Welcome to the first installment of our new Fall Recipe Series! The weather hasn't exactly cooled off but school is back in session and our mindset has shifted away from summer and toward cozier nights.
This recipe is simple and flavorful, but won't heat your kitchen up like a stew simmering all day. It's originally from Nigel Slater's book Tender but we've adapted it to make it a bit easier.
This dish is both paleo and gluten-free IF you can find Jerusalem artichokes. Jerusalem artichokes, or sunchokes, are tubors that look like ginger root but have a flavor more in line with a potato. They can be mashed, roasted or pureed and boast less carbs than a sweet potato.

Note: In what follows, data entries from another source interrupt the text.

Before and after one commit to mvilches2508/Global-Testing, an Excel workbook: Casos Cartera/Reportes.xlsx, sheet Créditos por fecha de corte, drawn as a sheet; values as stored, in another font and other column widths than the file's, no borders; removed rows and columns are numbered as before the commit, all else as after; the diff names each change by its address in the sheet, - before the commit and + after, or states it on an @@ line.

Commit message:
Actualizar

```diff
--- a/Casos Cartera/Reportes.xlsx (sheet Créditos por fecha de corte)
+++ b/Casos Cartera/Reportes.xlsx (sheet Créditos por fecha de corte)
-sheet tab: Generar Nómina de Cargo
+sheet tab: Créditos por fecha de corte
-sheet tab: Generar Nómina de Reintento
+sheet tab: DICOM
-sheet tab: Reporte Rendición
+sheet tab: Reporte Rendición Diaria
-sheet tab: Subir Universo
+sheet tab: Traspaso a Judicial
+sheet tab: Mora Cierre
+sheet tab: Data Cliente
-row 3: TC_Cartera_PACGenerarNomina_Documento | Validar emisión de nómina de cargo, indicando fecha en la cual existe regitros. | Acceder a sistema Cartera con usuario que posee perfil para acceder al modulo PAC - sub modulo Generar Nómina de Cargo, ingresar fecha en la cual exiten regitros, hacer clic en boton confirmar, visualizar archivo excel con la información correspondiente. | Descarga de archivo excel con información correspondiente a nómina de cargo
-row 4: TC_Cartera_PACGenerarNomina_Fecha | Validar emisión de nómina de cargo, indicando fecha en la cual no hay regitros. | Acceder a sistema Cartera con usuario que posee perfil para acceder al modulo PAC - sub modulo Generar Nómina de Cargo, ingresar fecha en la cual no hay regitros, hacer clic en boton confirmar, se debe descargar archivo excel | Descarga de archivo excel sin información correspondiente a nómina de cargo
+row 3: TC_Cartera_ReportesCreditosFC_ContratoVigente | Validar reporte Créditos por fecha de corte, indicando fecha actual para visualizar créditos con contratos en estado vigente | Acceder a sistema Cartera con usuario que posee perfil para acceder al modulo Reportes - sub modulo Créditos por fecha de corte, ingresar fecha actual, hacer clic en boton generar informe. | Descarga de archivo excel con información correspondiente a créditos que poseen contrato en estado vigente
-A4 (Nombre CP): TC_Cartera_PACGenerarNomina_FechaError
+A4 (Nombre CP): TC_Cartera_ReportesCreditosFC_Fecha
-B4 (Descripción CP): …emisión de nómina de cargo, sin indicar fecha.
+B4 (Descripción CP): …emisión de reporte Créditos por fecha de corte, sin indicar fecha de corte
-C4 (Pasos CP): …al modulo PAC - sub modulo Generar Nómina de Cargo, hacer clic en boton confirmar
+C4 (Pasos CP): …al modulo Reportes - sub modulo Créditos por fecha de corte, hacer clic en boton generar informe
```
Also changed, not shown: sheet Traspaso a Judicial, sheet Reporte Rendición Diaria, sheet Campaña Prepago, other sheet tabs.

Sunchokes are in season from October - April, so should be in stores and farmers markets soon. We substituted small new potatoes and purple potatoes for some color in the meantime. The final product was delicious.
Pork Sausage with Jerusalem Artichokes
8 pork sausage links (our gluten-free Bratwurst or Mild Italian work well)
4 medium yellow onions, cut into thick segments
2 cloves of garlic, thinly sliced
1 cup mushrooms, halved
2 cups Jerusalem artichokes or potatoes
1 large lemon, cut into segments
1 tsp fennel seeds
1 tbsp grass-fed butter
Chicken stock or water to cover – about 2 cups
Salt to taste
A small bunch of flat-leaf parsley, roughly chopped
Heat the butter over medium heat, add onions and sauté until soft. Add garlic, mushrooms and Jerusalem artichokes (or potatoes) to the pan. Cook for a few minutes then squeeze the lemon segments and add them to the pan. Add fennel seeds and salt, then cover the vegetables with stock or water and bring to a boil. Reduce heat, cover and simmer until the Jerusalem artichokes or potatoes are tender, about 20 minutes.
When the Jerusalem artichokes are tender, uncover, and cook on high until all of the liquid has evaporated. Be sure to take your time and allow the vegetables to caramelize. Color equals flavor!
Meanwhile, grill or pan-cook the sausages until cooked through and browned.
Sprinkle parsley on top and serve.
Wine suggestion: Michael Shaps Cabernet Franc